Following her marriage, Dreskin accepted a position with the American Museum of Natural History in New York and studied at the Art Students League in the evenings. At the museum, Dreskin focused on illustrations of primates and completed one hundred drawings for a publication entitled Gorilla, Gorilla. She moved to the Midwest in 1946 and joined the staff of the University of Chicago as a medical illustrator. When the Dreskins settled in Greenville, her career shifted toward art education and the creation of her own work.

In the late 1960s, Dreskin was asked to head the school at the Greenville County Museum of Art. Several years later, she planned the studio spaces in the museum’s new building. While she remained an active instructor—at both the museum and the Governor’s School for the Arts and Humanities— for many years, she ultimately gave up her teaching duties to dedicate more time to her art.

In 1971, Dreskin enrolled in the new graduate program at Clemson University, becoming the school’s first recipient of a master of fine arts degree. While there, she embarked on a series known as her “sere” paintings, works she described as a “statement in reaction to overpopulation and the abortion movement. In these paintings of environmental destruction, I often build up many levels of perception using collage layers as well as transparencies of watercolor.” The term sere functions on many levels: as a reference to the craters—or ecological wounds—used as the paintings’ central motif, and also in its connotation of an object being dried or withered, given that Dreskin actually burned layers of her collages. She used watercolor to enhance the images with sperm-like squiggles, alluding to her concerns for overpopulation.

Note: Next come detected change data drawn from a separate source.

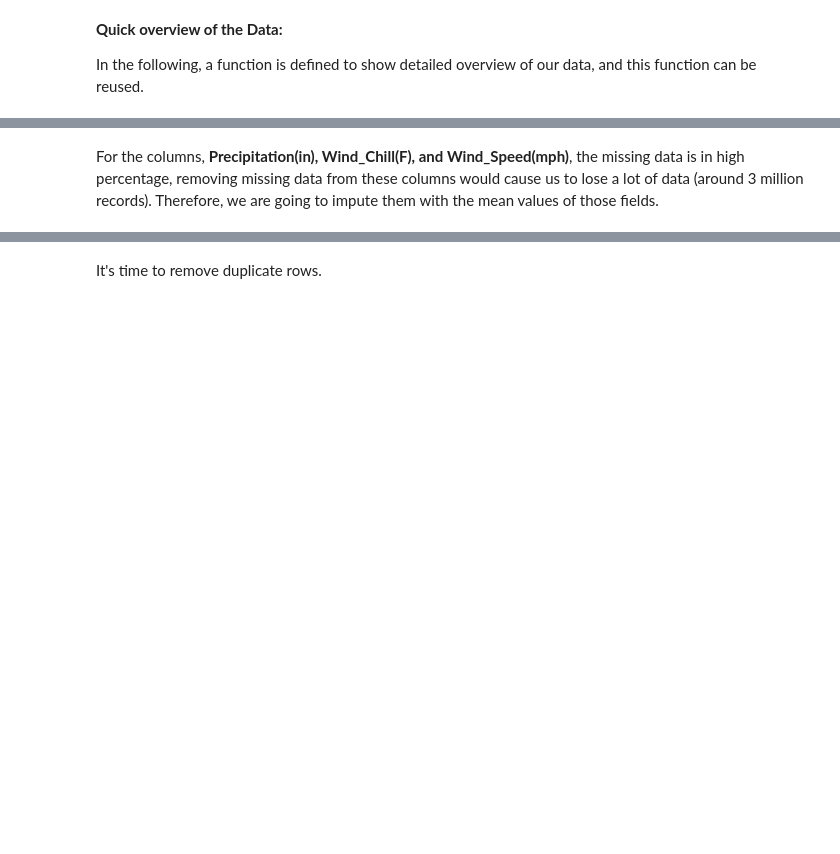
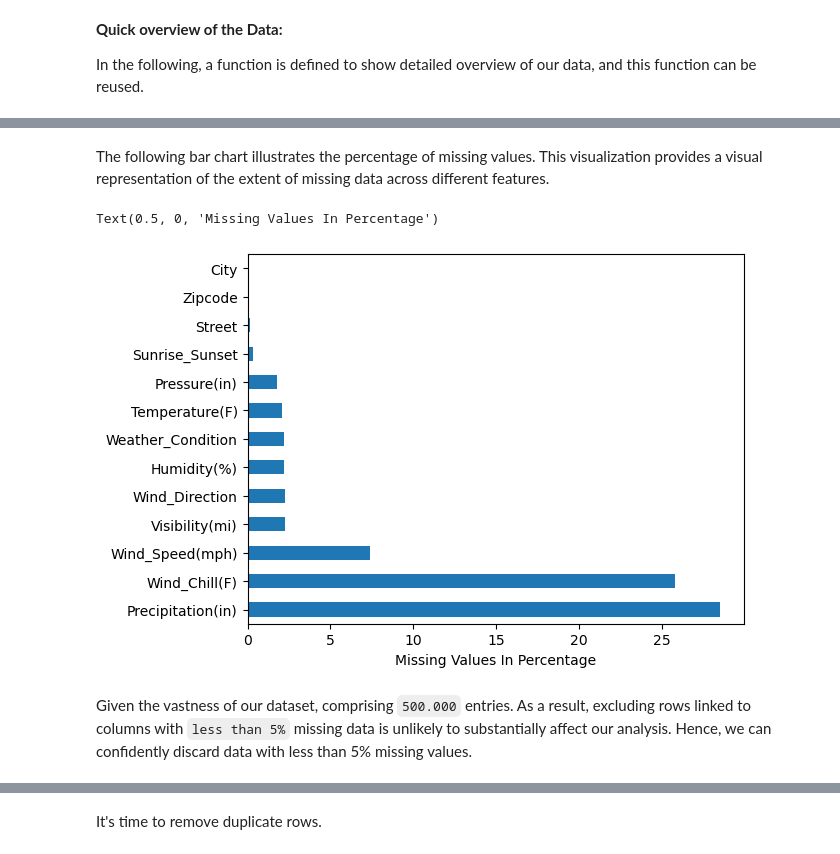
Before and after one commit to knightstark7/FinalProject-P4DS, a Jupyter notebook: USAccident.ipynb, the cells around one changed output, grey strips where cells are left out. Saved outputs shown, nothing was run; the diff lists cells and outputs as text; code cells hidden in the pictures; blank space fills up the shorter version.

Commit message:
Some updates data cleaning and few other small things

```diff
--- a/USAccident.ipynb
+++ b/USAccident.ipynb
@@ -161,7 +162,7 @@ Our dataset contains a very large amount of information by providing many featur
 By removing these fields, our dataset will be simplified, making it more focused and efficient for our analysis.
 # %%
 # Specify the names of the columns to be dropped
-cols2drop = ['End_Lat', 'End_Lng', 'ID', 'Source', 'Airport_Code', 'Country', 'Weather_Timestamp', 'Civil_Twilight', 'Nautical_Twilight', 'Astronomical_Twilight', 'Timezone']
+cols2drop = ['End_Lat', 'End_Lng', 'ID', 'Source', 'Airport_Code', 'Country', 'Weather_Timestamp', 'Civil_Twilight', 'Nautical_Twilight', 'Astronomical_Twilight', 'Timezone', 'Description']
 
 # Use the drop() method to remove the specified columns
 df.drop(columns=cols2drop, inplace=True)
@@ -197 +223,12 @@ For the columns, **Precipitation(in), Wind_Chill(F), and Wind_Speed(mph)**, the
+# %% [markdown]
+The following bar chart illustrates the percentage of missing values. This visualization provides a visual representation of the extent of missing data across different features.
+# %%
+missing_percent = df.isnull().mean().sort_values (ascending = False) * 100
+missing_percent[missing_percent !=0].plot(kind='barh')
+plt.xlabel('Missing Values In Percentage')
+# %% [output]
+Text(0.5, 0, 'Missing Values In Percentage')
+[figure, added]
+# %% [markdown]
+Given the vastness of our dataset, comprising `500.000` entries. As a result, excluding rows linked to columns with `less than 5%` missing data is unlikely to substantially affect our analysis. Hence, we can confidently discard data with less than 5% missing values.
 # %%
@@ -199,2 +235,0 @@ df.dropna(subset=['Visibility(mi)', 'Wind_Direction', 'Description', 'Humidity(%
-# %% [markdown]
-For the columns, **Precipitation(in), Wind_Chill(F), and Wind_Speed(mph)**, the missing data is in high percentage, removing missing data from these columns would cause us to lose a lot of data (around 3 million records). Therefore, we are going to impute them with the mean values of those fields.
```
Also changed, not shown: parts of 16 cells of this notebook.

A later series known as the “Magic Carpets” dates to the 1980s. Executed in a variety of mediums—including watercolor, lithography, and monotype—these works tended to be more colorful, either in bright red or a vivid blue. Occasionally, the image of a fertility goddess was inserted, the result of extensive travel in Greece, but the most potent symbol is the carpet and its connection to South Carolina’s textile industry. Other themes Dreskin has explored over the years include ones relating to eyeballs—a throwback to her experience as a medical illustrator—and imagery of the sea, incorporating both shells and the movement of waves.

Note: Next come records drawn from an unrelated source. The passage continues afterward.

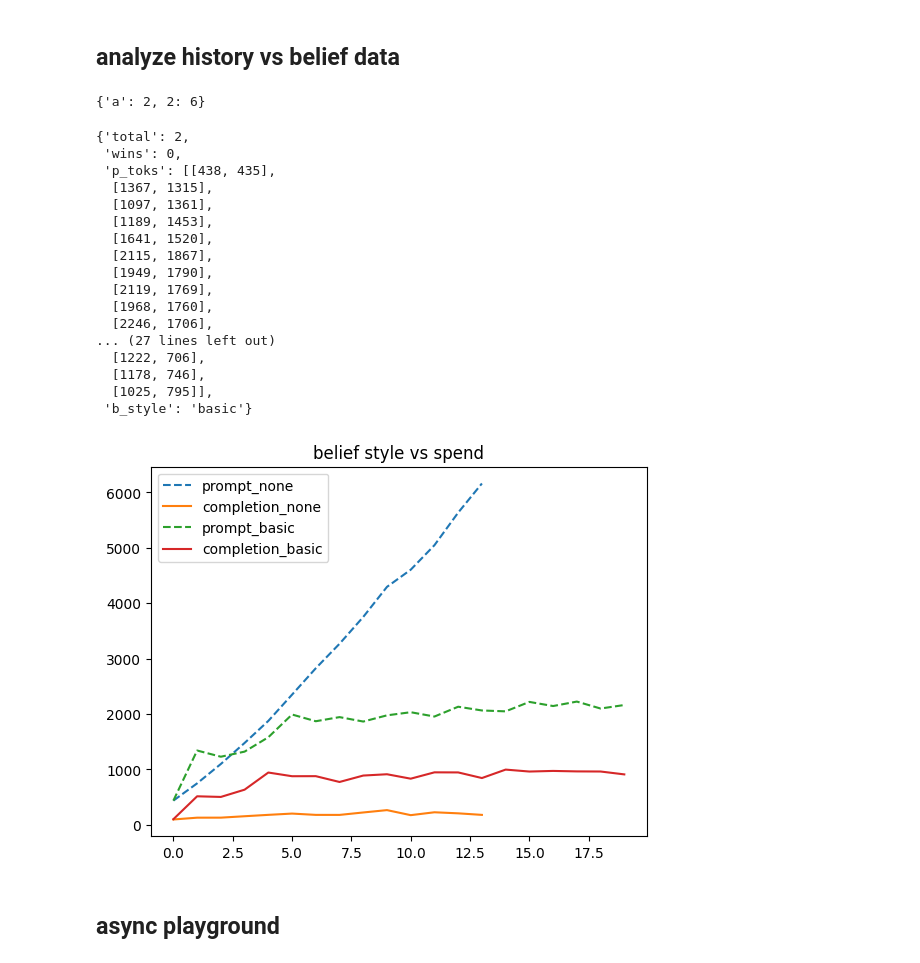
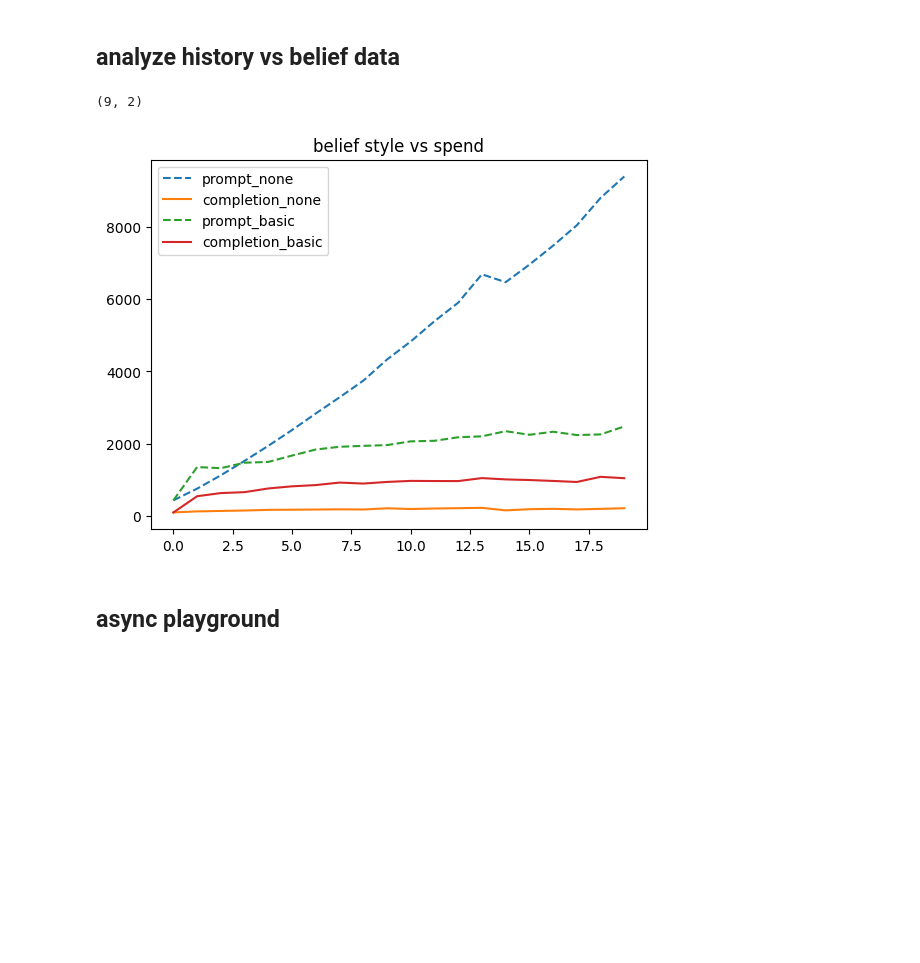
Before and after one commit to jakob-bjorner/optimal-explorer-dev, a Jupyter notebook: paprika/notebooks/development.ipynb, the cells around one changed output. Drawn from its saved outputs; the diff is of its cells as text; code cells hidden in the pictures; blank space fills up the shorter version.

```diff
--- a/paprika/notebooks/development.ipynb
+++ b/paprika/notebooks/development.ipynb
@@ -2,20 +2,16 @@
 # running paprika envs
 # %% [markdown]
 ## analyze history vs belief data
-# %%
-{"a":1}|{"a":2,2:6}
-# %% [output]
-{'a': 2, 2: 6}
 # %%
 import pandas as pd
 import numpy as np
 import matplotlib.pyplot as plt
 import json
 from collections import Counter
-file_n_0 = "/home/jbjorner3/storage/dev/optimal-explorer-dev/paprika/outputs/exploration_datasets/murder_mystery_datasets/llm_evaluation_on_murder_mystery_split_eval_agent_gpt-4o-mini_env_gpt-4o-mini_judge_gpt-4o-mini/llm_evaluation_trajectories_agent_gpt-4o-mini_env_gpt-4o-mini_judge_gpt-4o-mini_eval_0_2_seed_69.json"
-file_n_1 = "/home/jbjorner3/storage/dev/optimal-explorer-dev/paprika/outputs/exploration_datasets/murder_mystery_datasets/llm_evaluation_on_murder_mystery_split_eval_agent_gpt-4o-mini_env_gpt-4o-mini_judge_gpt-4o-mini/llm_evaluation_trajectories_agent_gpt-4o-mini_env_gpt-4o-mini_judge_gpt-4o-mini_eval_0_2_seed_69_0.json"
-def sum_from_dict(d, key):
-    ...
+file_n_0 = "/home/jbjorner3/storage/dev/optimal-explorer-dev/paprika/outputs/exploration_datasets/murder_mystery_datasets/llm_evaluation_on_murder_mystery_split_eval_agent_gpt-4o-mini_env_gpt-4o-mini_judge_gpt-4o-mini/llm_evaluation_trajectories_agent_gpt-4o-mini_env_gpt-4o-mini_judge_gpt-4o-mini_eval_0_20_seed_69_0.json"
+file_n_1 = "/home/jbjorner3/storage/dev/optimal-explorer-dev/paprika/outputs/exploration_datasets/murder_mystery_datasets/llm_evaluation_on_murder_mystery_split_eval_agent_gpt-4o-mini_env_gpt-4o-mini_judge_gpt-4o-mini/llm_evaluation_trajectories_agent_gpt-4o-mini_env_gpt-4o-mini_judge_gpt-4o-mini_eval_0_20_seed_69.json"
+# def sum_from_dict(d, key):
+#     ...
 def get_stats(data_l):
     max_turns = data_l[0][0]['max_turns']
     summary_stats = {"total":0, "wins":0, "p_toks":[[] for _ in range(max_turns)],
@@ -25,57 +21,52 @@ def get_stats(data_l):
         data = data[0]
         summary_stats["total"] += 1
         summary_stats["wins"] += (data["judge_label"] and data["goal_reached"] )
         for i, llm_res in enumerate(data["conversation_llm_responses"]):
+            if llm_res['choices'][0]['finish_reason'] == "error":
+                break
+            if llm_res['usage'] is None:
+                print()
             usage = llm_res['usage']
             p_tok = usage['prompt_tokens']
             c_tok = usage['completion_tokens']
             # ['belief']['usage']
             if 'belief' in llm_res:
-                usage = llm_res['belief']['usage']
+                llm_res = llm_res['belief']
+                usage = llm_res['usage']
+                if llm_res['choices'][0]['finish_reason'] == "error":
+                    break
+                if llm_res['usage'] is None:
+                    print()
                 p_tok += usage['prompt_tokens']
                 c_tok += usage['completion_tokens']
             summary_stats['p_toks'][i] += [p_tok]
             summary_stats['c_toks'][i] += [c_tok]
     return summary_stats
 def plot(file_n):
     data_l = json.load(open(file_n, "r"))["records"]
     summary_stats = get_stats(data_l)
     # summary_stats
     p_toks = [np.mean(l) for l in summary_stats["p_toks"]]
     c_toks = [np.mean(l) for l in summary_stats["c_toks"]]
     plt.title("belief style vs spend")
     plt.plot(p_toks, label="prompt_"+summary_stats["b_style"], linestyle="--")
     plt.plot(c_toks, label="completion_"+summary_stats["b_style"])
     plt.legend()
+    return summary_stats
     # plt.show()
 
-plot(file_n_0)
-plot(file_n_1)
-data_l = json.load(open(file_n_1, "r"))["records"]
-summary_stats = get_stats(data_l)
-summary_stats
+summary_0 = plot(file_n_0)
+summary_1 = plot(file_n_1)
+summary_0['wins'], summary_1['wins']
+# data_l = json.load(open(file_n_1, "r"))["records"]
+# summary_stats = get_stats(data_l)
+# summary_stats
 # plt.bar(x = [], height=[], y)
 # data_l[0][0]["belief_config"]['style']#["conversation_llm_responses"][0]["usage"]#['completion_tokens'] # 'prompt_tokens'
 # try belief len restriction. get model to conform with iterative refinements.
 # %% [output]
-{'total': 2,
- 'wins': 0,
- 'p_toks': [[438, 435],
-  [1367, 1315],
-  [1097, 1361],
-  [1189, 1453],
-  [1641, 1520],
-  [2115, 1867],
-  [1949, 1790],
-  [2119, 1769],
-  [1968, 1760],
-  [2246, 1706],
-... (27 lines left out)
-  [1222, 706],
-  [1178, 746],
-  [1025, 795]],
- 'b_style': 'basic'}
+(9, 2)
-[figure, old version]
+[figure, new version]
 # %% [markdown]
 ## async playground
 # %%
```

Dreskin’s lists of exhibitions and collections is extensive, and museums throughout the Southeast, as well as the Smithsonian American Art Museum, own examples of her work. She is also represented in university holdings, such as Furman, Clemson, and the College of Charleston, as well as numerous area corporate collections. In 2004, Dreskin received the Elizabeth O’Neill Verner Governor’s Award for the Arts in the category of lifetime achievement.